◆ **Task prompt**: Scan the entries below and return each line that contains "ReLU".

◆ **Items from a data source**:
■ ■ ■ ■

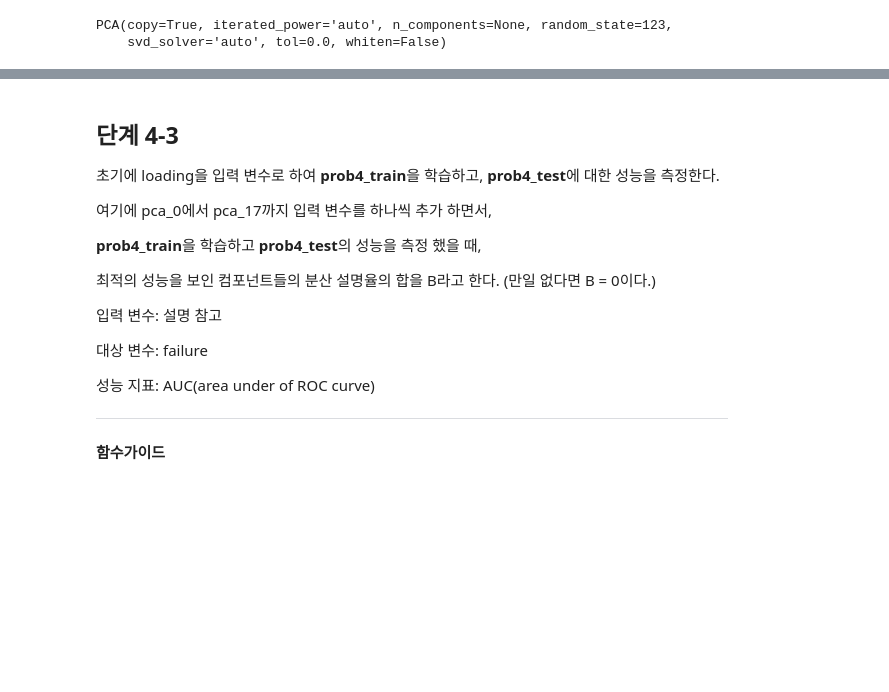
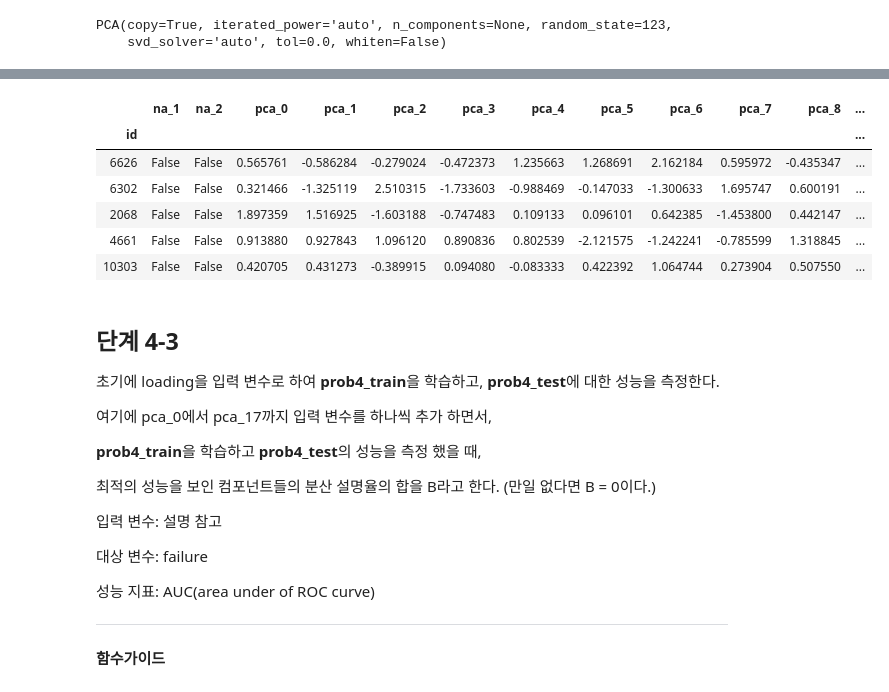
Before and after one commit to sunkusun9/DS_lv3_2609_2, a Jupyter notebook: sec_ds_lv3_prob1_prob.ipynb, the cells around one changed output, grey strips where cells are left out. Drawn from its saved outputs; the diff is of its cells as text; code cells hidden in the pictures; blank space fills up the shorter version.

```diff
--- a/sec_ds_lv3_prob1_prob.ipynb
+++ b/sec_ds_lv3_prob1_prob.ipynb
@@ -1395,3 +1487,18 @@ df_pro4_train.iloc[:5, -20:]
+# %%
+df_prob4_test = df_prob3_test.join(
+    pd.DataFrame(
+        pca.transform(df_prob3_test[X_4]), index = df_prob3_test.index, columns = X_comp
+    )
+)
+df_prob4_test.iloc[:5, -20:]
+# %% [output]
+|  | na_1 | na_2 | pca_0 | pca_1 | pca_2 | pca_3 | pca_4 | pca_5 | pca_6 | pca_7 | pca_8 | ... |
+| id |  |  |  |  |  |  |  |  |  |  |  | ... |
+| 6626 | False | False | 0.565761 | -0.586284 | -0.279024 | -0.472373 | 1.235663 | 1.268691 | 2.162184 | 0.595972 | -0.435347 | ... |
+| 6302 | False | False | 0.321466 | -1.325119 | 2.510315 | -1.733603 | -0.988469 | -0.147033 | -1.300633 | 1.695747 | 0.600191 | ... |
+| 2068 | False | False | 1.897359 | 1.516925 | -1.603188 | -0.747483 | 0.109133 | 0.096101 | 0.642385 | -1.453800 | 0.442147 | ... |
+| 4661 | False | False | 0.913880 | 0.927843 | 1.096120 | 0.890836 | 0.802539 | -2.121575 | -1.242241 | -0.785599 | 1.318845 | ... |
+| 10303 | False | False | 0.420705 | 0.431273 | -0.389915 | 0.094080 | -0.083333 | 0.422392 | 1.064744 | 0.273904 | 0.507550 | ... |
 # %% [markdown]
 ## 단계 4-3
 
```
Also changed, not shown: parts of 44 cells of this notebook.
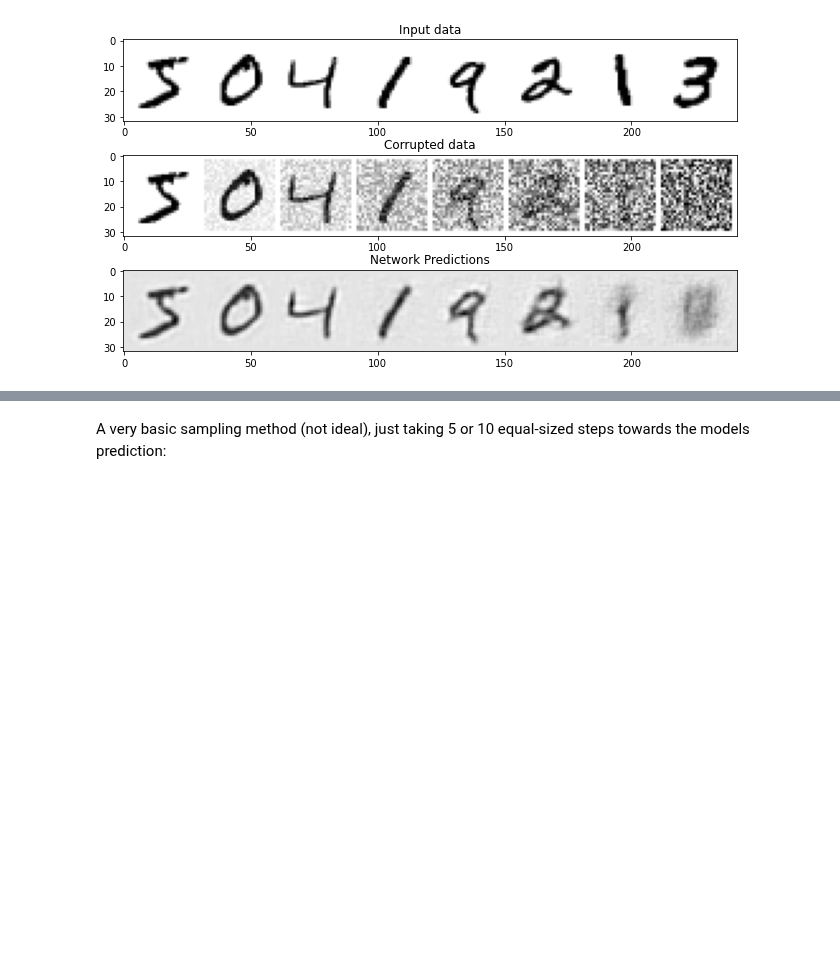
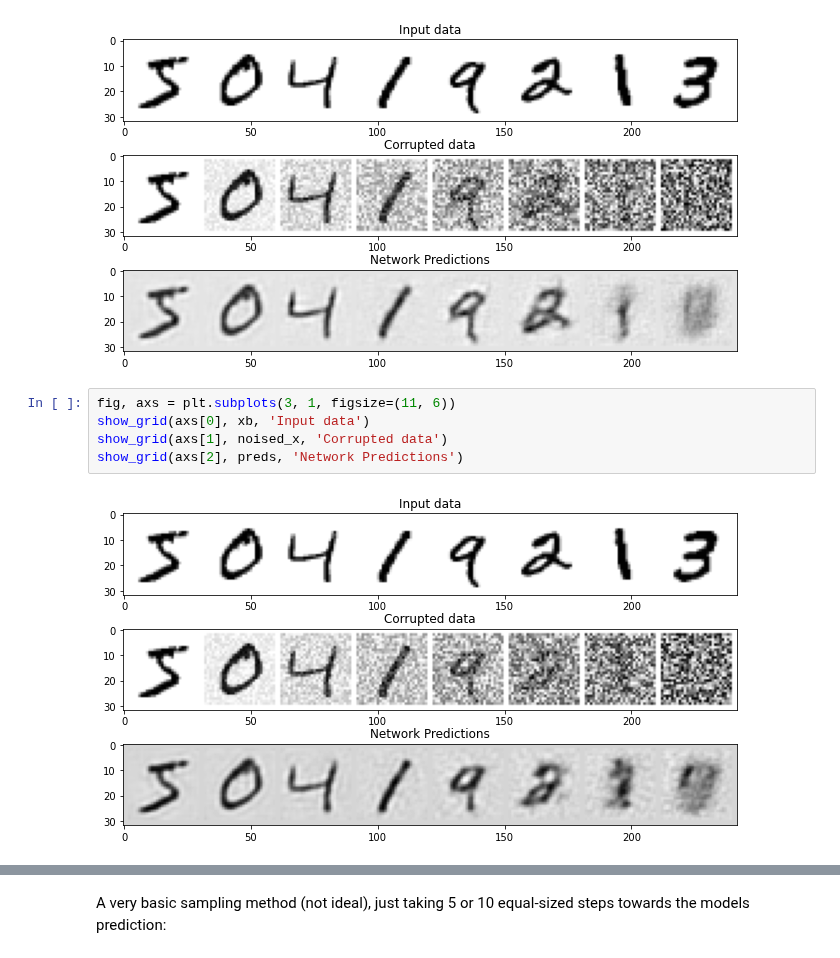
Before and after one commit to fastai/course22p2, a Jupyter notebook: nbs/07A_Diffusion_Model_Test.ipynb, the cells around one changed output, grey strips where cells are left out. Cells and saved outputs as stored; diff of their text form; blank space fills up the shorter version.

```diff
--- a/nbs/07A_Diffusion_Model_Test.ipynb
+++ b/nbs/07A_Diffusion_Model_Test.ipynb
@@ -117,3 +114,10 @@ show_grid(axs[1], noised_x, 'Corrupted data')
 show_grid(axs[2], preds, 'Network Predictions')
 # %% [output]
 [figure]
+# %%
+fig, axs = plt.subplots(3, 1, figsize=(11, 6))
+show_grid(axs[0], xb, 'Input data')
+show_grid(axs[1], noised_x, 'Corrupted data')
+show_grid(axs[2], preds, 'Network Predictions')
+# %% [output]
+[figure, added]
```
Also changed, not shown: parts of 5 cells of this notebook.
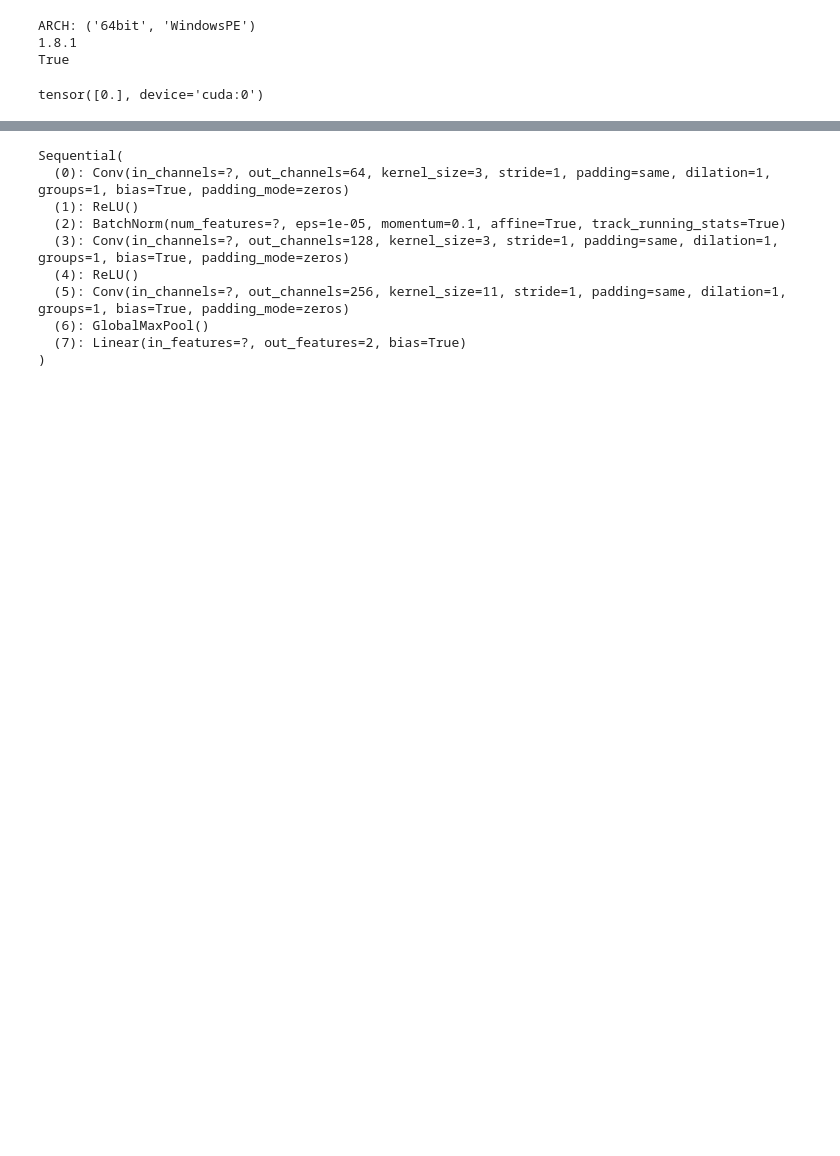
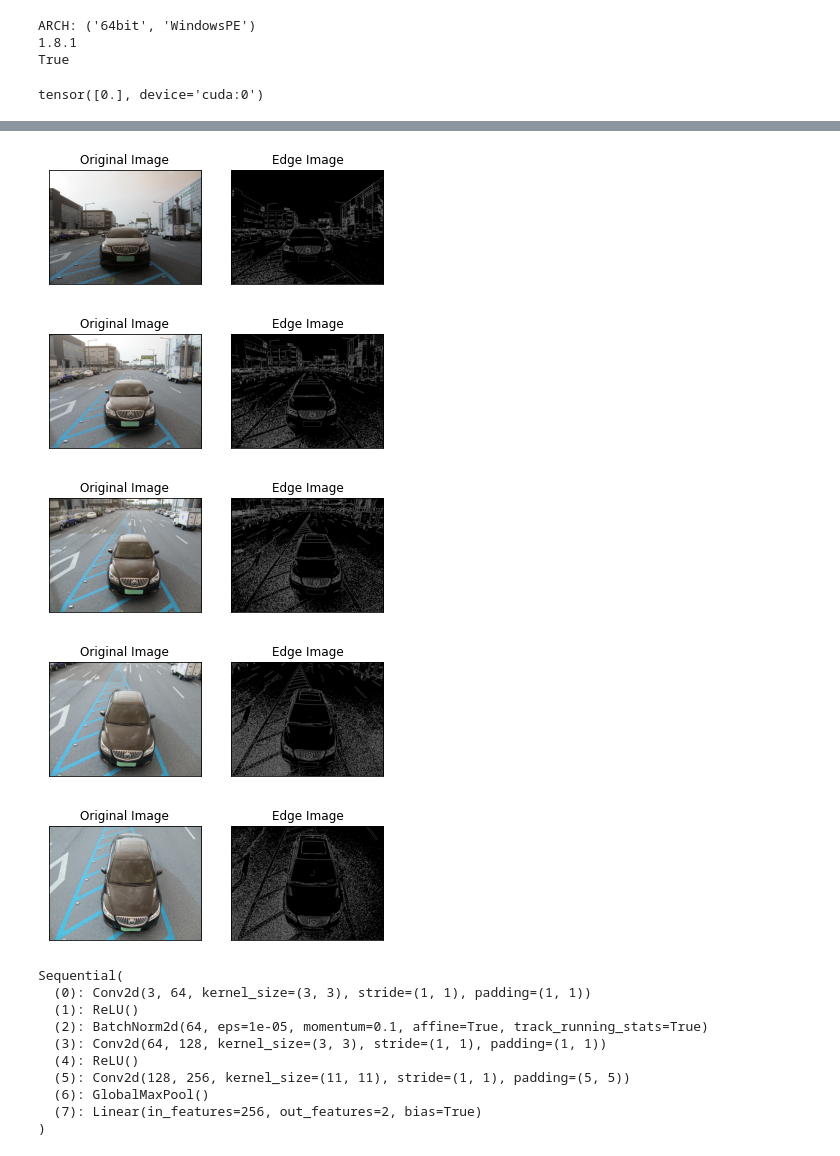
Before and after one commit to CAU-Computer-Vision/Parallel_CNN_car_classifier, a Jupyter notebook: cnn_car_data.ipynb, the cells around one changed output, grey strips where cells are left out. Saved outputs shown, nothing was run; the diff lists cells and outputs as text; code cells hidden in the pictures; blank space fills up the shorter version.

Commit message:
convert images with canny edge detection

```diff
--- a/cnn_car_data.ipynb
+++ b/cnn_car_data.ipynb
@@ -44,3 +46,22 @@ Ssangyong
+# %%
+edges=[]
+name = ["0", "15", "30", "45", "60"]
+for n in name:
+    path = ".\\data\\kcar\\GM Daewoo\\GM Daewoo\\GM Daewoo\\GM Daewoo\\알페온\\2011\\10시대\\H0\\GM대우_알페온_2011_10시대_H0_V"+n+".jpg"
+    img_array = np.fromfile(path, np.uint8)
+    im = cv.imdecode(img_array, cv.IMREAD_COLOR)
+    edges.append(cv.Canny(im,100,200))
+    plt.subplot(121),plt.imshow(im,cmap = 'gray')
+    plt.title('Original Image'), plt.xticks([]), plt.yticks([])
+    plt.subplot(122),plt.imshow(edges[-1],cmap = 'gray')
+    plt.title('Edge Image'), plt.xticks([]), plt.yticks([])
+    plt.show()
+# %% [output]
+[figure, added]
+[figure, added]
+[figure, added]
+[figure, added]
+[figure, added]
 # %%
 import matplotlib.pyplot as plt
 from torchvision.transforms import ToPILImage
@@ -83,27 +104,28 @@ class CNN(tl.Module):
 train_loader = DataLoader(train_data, batch_size = 16, shuffle = True, num_workers = 4)
 test_loader = DataLoader(test_data, batch_size = 16)
 # %%
-model = torch.nn.Sequential(
+model1 = torch.nn.Sequential(
     tl.Conv(64),  # specify ONLY out_channels
     torch.nn.ReLU(),  # use torch.nn wherever you wish
     tl.BatchNorm(),  # BatchNormNd inferred from input
     tl.Conv(128),  # Default kernel_size equal to 3
     tl.ReLU(),
-    tl.Conv(256, kernel_size=11),  # "same" padding as default
+    # tl.Conv(256, kernel_size=11),  # "same" padding as default
     tl.GlobalMaxPool(),  # Known from Keras
-    tl.Linear(2),  # Output for 10 classes
+    # tl.Linear(2),  # Output for 2 classes
 )
+model = tl.build(model1, torch.randn(1, 3, 28, 28))
 model.cuda()
 # %% [output]
 Sequential(
-  (0): Conv(in_channels=?, out_channels=64, kernel_size=3, stride=1, padding=same, dilation=1, groups=1, bias=True, padding_mode=zeros)
+  (0): Conv2d(3, 64, kernel_size=(3, 3), stride=(1, 1), padding=(1, 1))
   (1): ReLU()
-  (2): BatchNorm(num_features=?, eps=1e-05, momentum=0.1, affine=True, track_running_stats=True)
-  (3): Conv(in_channels=?, out_channels=128, kernel_size=3, stride=1, padding=same, dilation=1, groups=1, bias=True, padding_mode=zeros)
+  (2): BatchNorm2d(64, eps=1e-05, momentum=0.1, affine=True, track_running_stats=True)
+  (3): Conv2d(64, 128, kernel_size=(3, 3), stride=(1, 1), padding=(1, 1))
   (4): ReLU()
-  (5): Conv(in_channels=?, out_channels=256, kernel_size=11, stride=1, padding=same, dilation=1, groups=1, bias=True, padding_mode=zeros)
+  (5): Conv2d(128, 256, kernel_size=(11, 11), stride=(1, 1), padding=(5, 5))
   (6): GlobalMaxPool()
-  (7): Linear(in_features=?, out_features=2, bias=True)
+  (7): Linear(in_features=256, out_features=2, bias=True)
 )
 # %%
 vgg_model = torchvision.models.vgg16(pretrained=True)
```
Also changed, not shown: parts of 5 cells of this notebook.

■ ■ ■ ■

◆ **Written reply**:
     torch.nn.ReLU(),  # use torch.nn wherever you wish
     tl.ReLU(),
   (1): ReLU()
   (4): ReLU()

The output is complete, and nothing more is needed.